In 2014, Corvain Cooper was sentenced to life in prison for money laundering and tax evasion related to his unregulated cannabis business.
Both Noble and Cooper are Black men who were sentenced to over ten years of prison for non-violent cannabis activities. Both men had young children at the time of their arrest. Both men feared that their lives were over.
Noble was released on parole after spending seven years of his life incarcerated for cannabis. Cooper was granted clemency by former President Trump, also after spending seven years in prison.
Despite their newly regained freedom, neither Cooper nor Noble will ever get back the time they lost.
While incarcerated, their skills were underutilized, their children got older, life carried on without their participation, and cannabis – the substance at the root of their convictions – became a quasi-legal, multibillion-dollar industry.
Take inventory of the heaviness and frustration you feel in response to that. Then use that energy to support social equity initiatives in your community.
Social equity in cannabis is designed to assist the communities most harmed by the criminalization of cannabis – the BIPOC men, women, and children targeted by the war on drugs because of their skin color and economic status.
Supporting social equity can be as involved as starting, joining, or funding a grassroots movement advocating for cannabis legalization and social equity.
Or it can be as simple as purchasing a pre-roll with a mission behind it.
On July 13, Curaleaf, Bernard Noble, and Fab 5 Freddy (creator of cannabis documentary, Grass Is Greener) will release a two-pack pre-roll containing roughly the same amount of cannabis that landed Noble a 13-year prison sentence.
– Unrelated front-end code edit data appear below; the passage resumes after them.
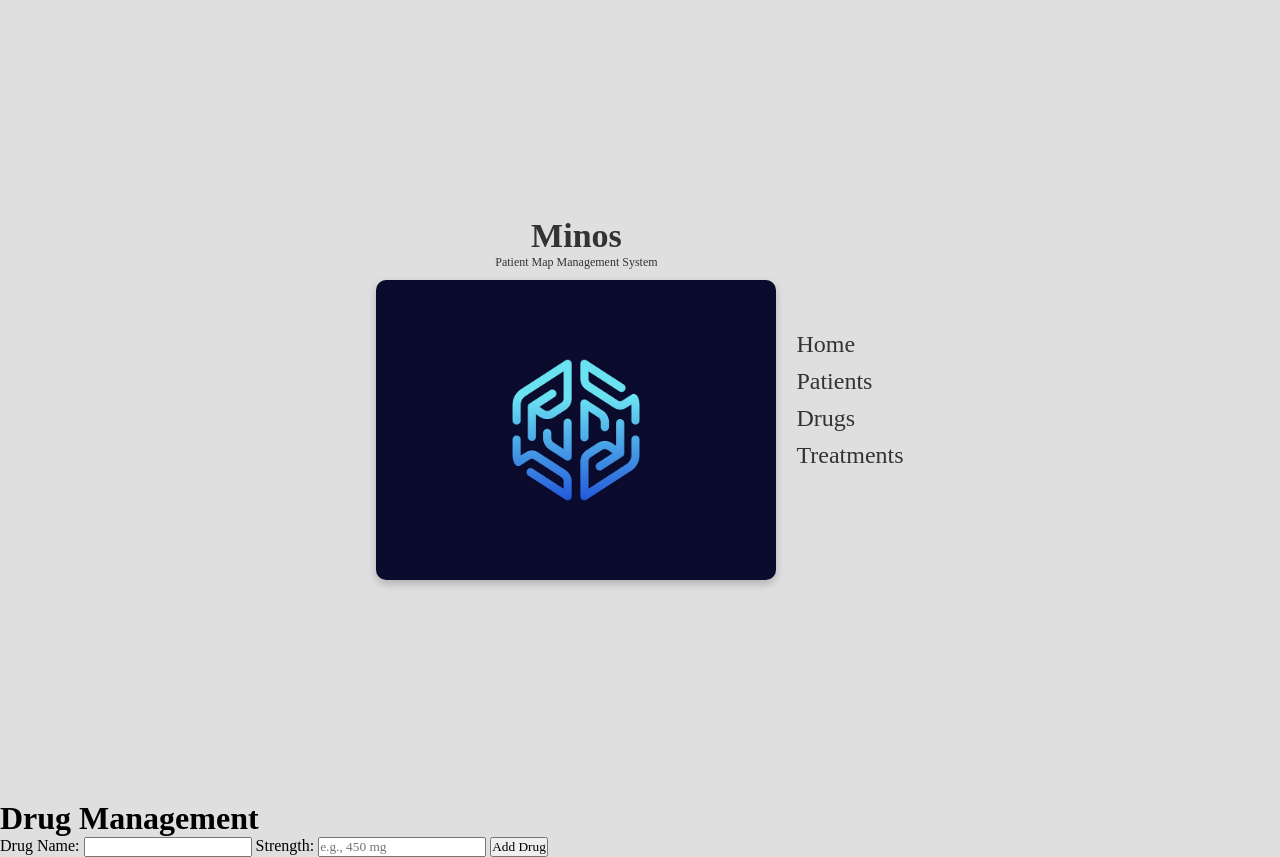
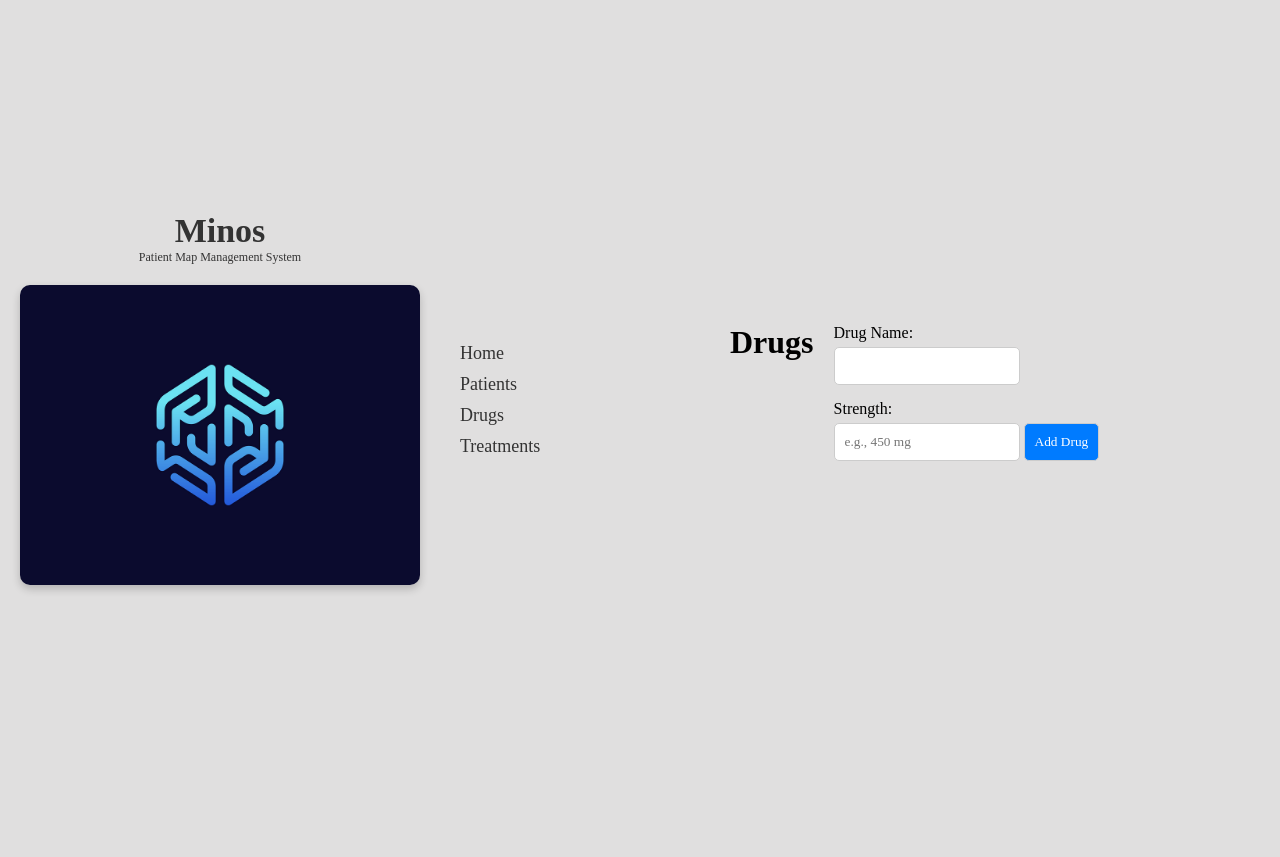
Before and after one commit to ki94mach/Minos, a Python web app: template src/web_app/templates/drugs.html in a window 1280 px wide. After the commit the page ends 592 px from the top, so only its background shows below. Run offline with Jinja, Linux system fonts and the light colour scheme; the template is opened without the code that fills it, so the values that code supplies are empty.

Commit message:
Refactor CSS for layout improvements and update HTML titles for consistency

```diff
--- a/src/web_app/static/css/styles.css
+++ b/src/web_app/static/css/styles.css
@@ -9,57 +9,132 @@
   /* Set up the container to be a flexbox */
   .container {
     display: flex;
-    justify-content: center; /* Center everything horizontally */
-    align-items: center;     /* Center everything vertically */
-    height: 100vh;           /* Full height of the viewport */
+    justify-content: flex-start; /* Align the items to the left */
+    align-items: center;         /* Center everything vertically */
+    width: 100%;                 /* Full width */
+    min-height: 100vh;           /* Full height of the viewport */
+    padding: 20px;               /* Add some space around the container */
+    gap: 20px;                   /* Space between image and navigation section */
   }
 
   /* Style the image section */
+  .image-section {
+    flex: 0 0 400px;              /* Fixed width for the image */
+    text-align: center;
+  }
+
   .image-section img {
-    width: 400px;         /* Set a fixed size for the image */
-    height: auto;         /* Maintain aspect ratio */
-    border-radius: 10px;  /* Optional: rounded corners for the image */
+    width: 100%;                  /* Make the image responsive */
+    height: auto;                 /* Maintain aspect ratio */
+    border-radius: 10px;          /* Optional: rounded corners */
     box-shadow: 0 4px 8px rgba(0, 0, 0, 0.2); /* Optional: add a shadow */
   }
 
   /* Style the navigation section */
   .navigation-section {
-    margin-left: 20px;  /* Space between the image and navigation */
-}
-
-.navigation-section ul {
-    list-style: none;   /* Remove default list styling */
-}
-
-.navigation-section li {
-    margin: 10px 0;     /* Space between each navigation item */
+    flex: 0 0 250px;              /* Fixed width for the navigation */
+    padding: 20px;
+    height: auto;                 /* Make navigation height flexible */
+    overflow-y: auto;             /* Allow scrolling for nav if necessary */
+    display: flex;
+    flex-direction: column;
+    justify-content: center;      /* Vertically center navigation list */
   }
 
   .navigation-title {
     font-size: 34px;
     color: #333;
     text-align: center;
-    /* margin-bottom: 10px; */
   }
 
   .navigation-title-desc {
     font-size: 12px;
     color: #333;
     text-align: center;
-    margin-bottom: 10px;
+    margin-bottom: 20px;
+  }
+
+  .navigation-section ul {
+    list-style: none;
+    padding-left: 0;
+  }
+
+  .navigation-section li {
+    margin: 10px 0;
   }
 
   .navigation-section a {
-    text-decoration: none;  /* Remove underline from links */
-    color: #333;            /* Set text color */
-    font-size: 24px;        /* Set font size */
-    transition: color 0.2s ease; /* Smooth transition for hover effect */
+    text-decoration: none;
+    color: #333;
+    font-size: 18px;
+    transition: color 0.2s ease;
   }
 
   .navigation-section a:hover {
-    color: #007bff;   /* Change color on hover */
+    color: #007bff;
   }
 
+  /* Style the form section */
+  .form-section {
+    flex: 1;                      /* Allow form section to take remaining space */
+    padding: 20px;
+    overflow-y: auto;              /* Allow scrolling if form content overflows */
+    height: 100%;                  /* Full height */
+    display: flex;
+    justify-content: flex-start;   /* Align form content to the left */
+    align-items: flex-start;       /* Align form content to the top */
+    gap: 20px;                     /* Space between the form elements */
+  }
+
+  /* Flash messages */
+  .flashes {
+    margin-bottom: 20px;
+  }
+
+  .flashes .success {
+    background-color: #d4edda;
+    color: #155724;
+  }
+
+  .flashes .danger {
+    background-color: #f8d7da;
+    color: #721c24;
+  }
+
+  form label {
+    display: flex;
+    flex-direction: column;
+  }
+
+  form label {
+    margin-bottom: 5px;
+  }
+
+  form input,
+  form select,
+  form button {
+    padding: 10px;
+    margin-bottom: 15px;
+    border: 1px solid #ccc;
+    border-radius: 5px;
+  }
+
+  form button {
+    background-color: #007bff;
+    color: white;
+    cursor: pointer;
+  }
+
+  form button:hover {
+    background-color: #0056b3;
+  }
+
+  /* Ensure the page content doesn't force scrolling down */
   body {
     background-color: #d1d0d0aa; /* Set background color for the entire page */
+    overflow-y: auto;            /* Allow scrolling if content exceeds screen height */
+    display: flex;
+    justify-content: center;
+    align-items: flex-start;     /* Align the content at the top */
+    height: 100vh;               /* Full screen height */
   }
--- a/src/web_app/templates/drugs.html
+++ b/src/web_app/templates/drugs.html
@@ -1,5 +1,5 @@
 {% extends "index.html" %} {% block content %}
-<h1>Drug Management</h1>
+<h1>Drugs</h1>
 
 <form action="{{ url_for('main.drugs') }}" method="POST">
   <label for="name">Drug Name:</label>
--- a/src/web_app/templates/index.html
+++ b/src/web_app/templates/index.html
@@ -3,7 +3,7 @@
   <head>
     <meta charset="UTF-8" />
     <meta name="viewport" content="width=device-width, initial-scale=1.0" />
-    <title>Flask App with Background</title>
+    <title>Minos</title>
     <link
       rel="stylesheet"
       href="{{ url_for('static', filename='css/styles.css') }}"
@@ -11,7 +11,6 @@
     <script src="{{ url_for('static', filename='js/main.js') }}"></script>
   </head>
   <body>
-    <!-- <h1>Minos for patient journey</h1> -->
     <div class="container">
       <div class="image-section">
         <h2 class="navigation-title">Minos</h2>
@@ -27,19 +26,9 @@
           <li><a href="{{ url_for('main.patients') }}">Patients</a></li>
           <li><a href="{{ url_for('main.drugs') }}">Drugs</a></li>
           <li><a href="{{ url_for('main.treatments') }}">Treatments</a></li>
-          <!-- <li><a href="{{ url_for('main.followups') }}">Follow-Ups</a></li> -->
         </ul>
       </div>
+      <div class="form-section">{% block content %}{% endblock %}</div>
     </div>
-    <main>
-      {% with messages = get_flashed_messages(with_categories=true) %} {% if
-        messages %}
-        <ul class="flashes">
-          {% for category, message in messages %}
-          <li class="{{ category }}">{{ message }}</li>
-          {% endfor %}
-        </ul>
-        {% endif %} {% endwith %} {% block content %}{% endblock %}
-      </main>
   </body>
 </html>
--- a/src/web_app/templates/treatments.html
+++ b/src/web_app/templates/treatments.html
@@ -1,5 +1,5 @@
 {% extends "index.html" %} {% block content %}
-<h1>Treatment Management</h1>
+<h1>Treatments</h1>
 
 <section>
   <h2>Add General Treatment</h2>
```
Lines whose indentation alone changed are shown as unchanged.
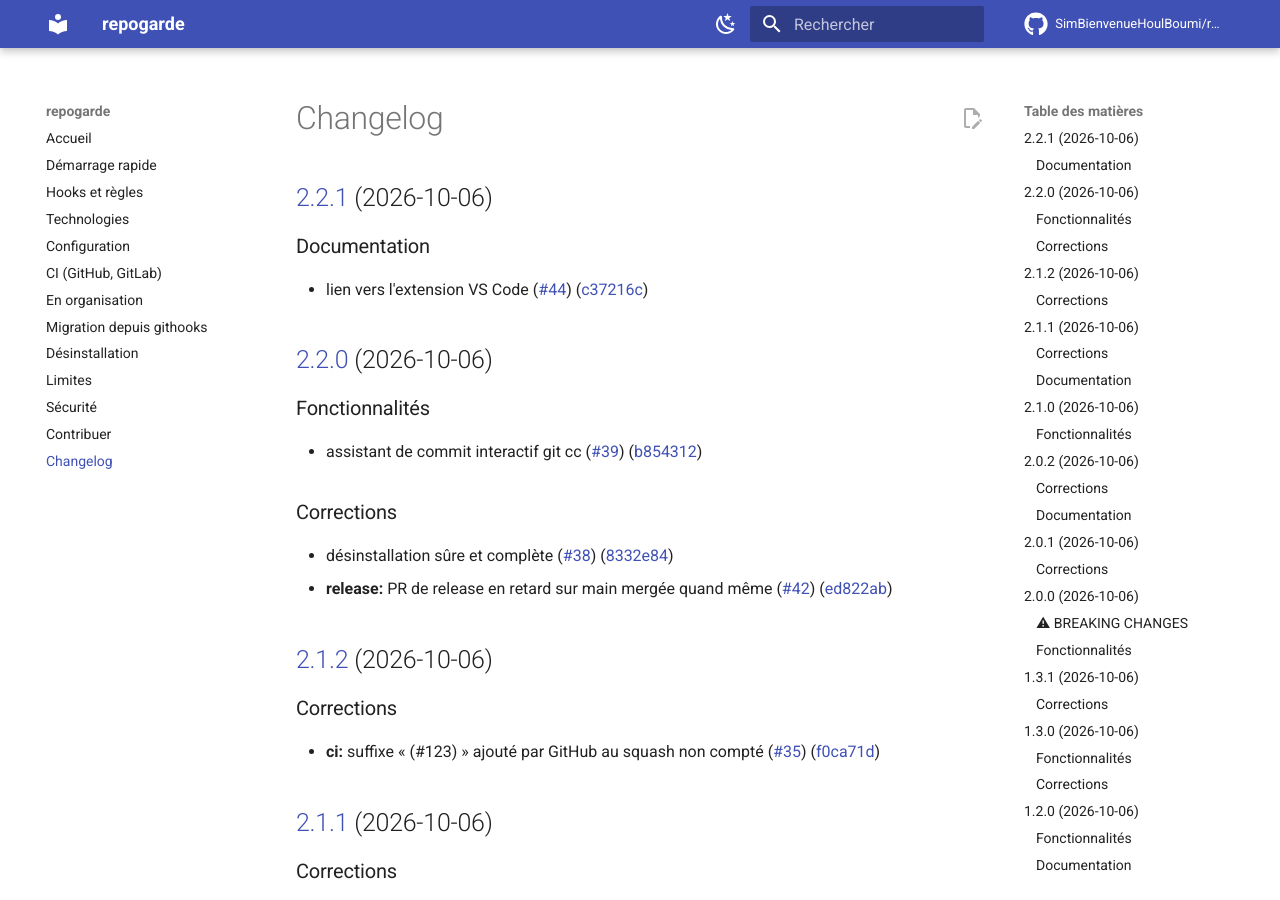
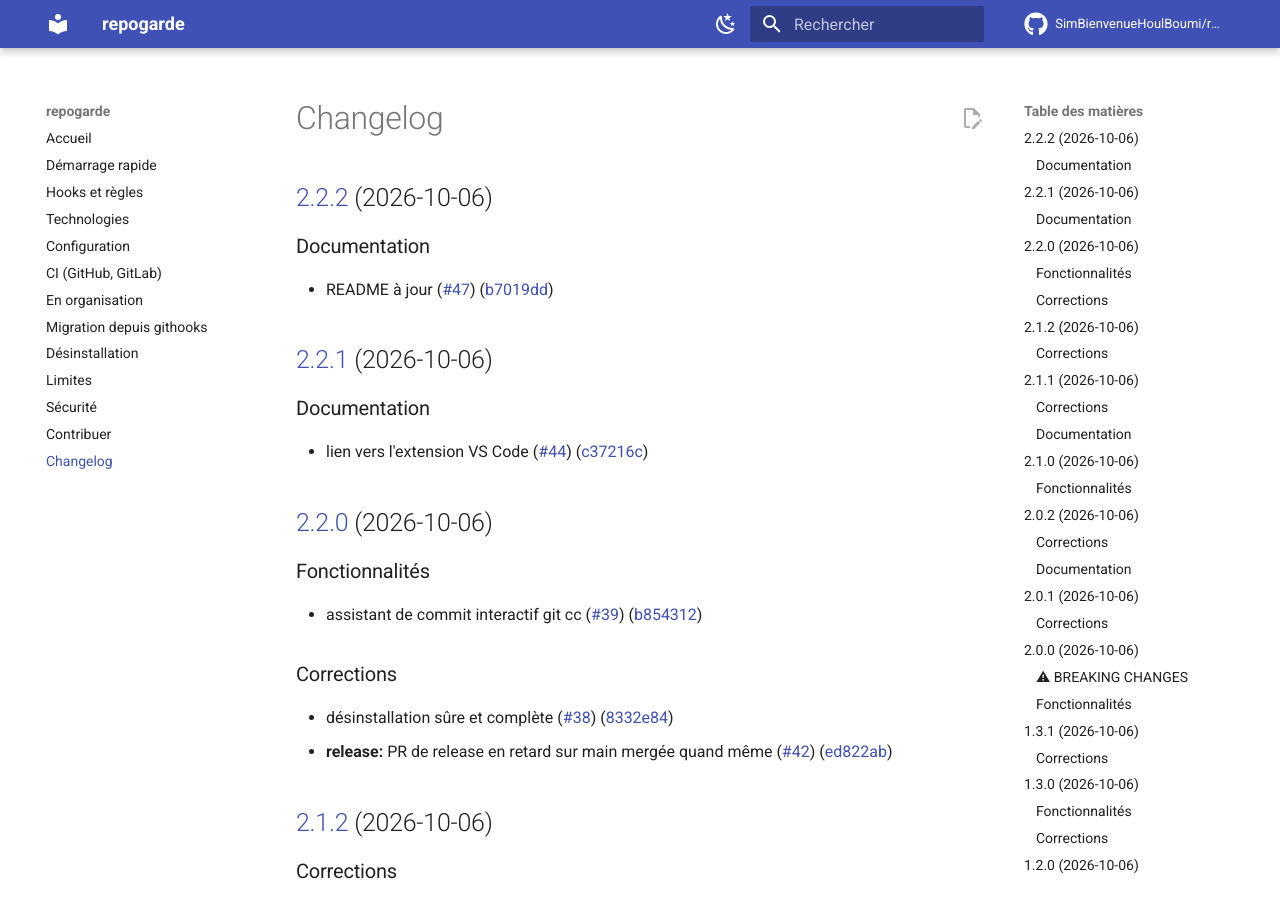
Before and after one commit to SimBienvenueHoulBoumi/githooks, an MkDocs documentation site: the page built from docs/changelog.md, in a window 1280 px wide and 900 px high. Built offline with MkDocs 1.6.1 and Material for MkDocs 9.7.7, drawn with Linux system fonts in a browser that asks for light colours; comment, search, counter and statistics services are not loaded.

```diff
--- a/CHANGELOG.md
+++ b/CHANGELOG.md
@@ -1,4 +1,11 @@
 # Changelog
+
+## [2.2.2](https://github.com/SimBienvenueHoulBoumi/repogarde/compare/v2.2.1...v2.2.2) (2026-10-06)
+
+
+### Documentation
+
+* README à jour ([#47](https://github.com/SimBienvenueHoulBoumi/repogarde/issues/47)) ([b7019dd](https://github.com/SimBienvenueHoulBoumi/repogarde/commit/b7019dd880c68eeaa28764dfdaebdfb85ab78b4a))
 
 ## [2.2.1](https://github.com/SimBienvenueHoulBoumi/repogarde/compare/v2.2.0...v2.2.1) (2026-10-06)
 
```
Also changed, not shown: README.md (+1 -1 lines), docs/ci.md (+1 -1 lines), docs/index.md (+1 -1 lines), .release-please-manifest.json, 3 other files.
A portion of the proceeds will go to the local community’s social equity initiatives, including assistance for returning citizens.
This partnership represents Curaleaf’s commitment to social equity brands. It also presents cannabis consumers with an opportunity to build social equity into a regular, practical part of their lives.
Consumer demands shape industry. When consumers use their influence to demand social equity, they benefit those at the center of the drug war’s harms.
Collins, Worsley, Cooper, and Noble are all victims of cannabis prohibition, a disease that steals years of people’s lives.
Patients who could benefit from cannabis medicine lose time to needless suffering. Targets of cannabis criminalization (mostly people of color in poor neighborhoods) lose time to the criminal justice system.
These losses are preventable, and it isn’t difficult to learn how to prevent them.
That’s because the root of cannabis prohibition is misinformation, an ailment that the abundance of high-quality, free, public information about cannabis can treat immediately.
Awareness of cannabis prohibition’s harms brings a type of knowledge-based “herd immunity” that can protect those most vulnerable to anti-cannabis propaganda and systemic racism: the sick and the politically and socially marginalized.
When we protect the most vulnerable people in our communities from cannabis prohibition, everyone is safer for it.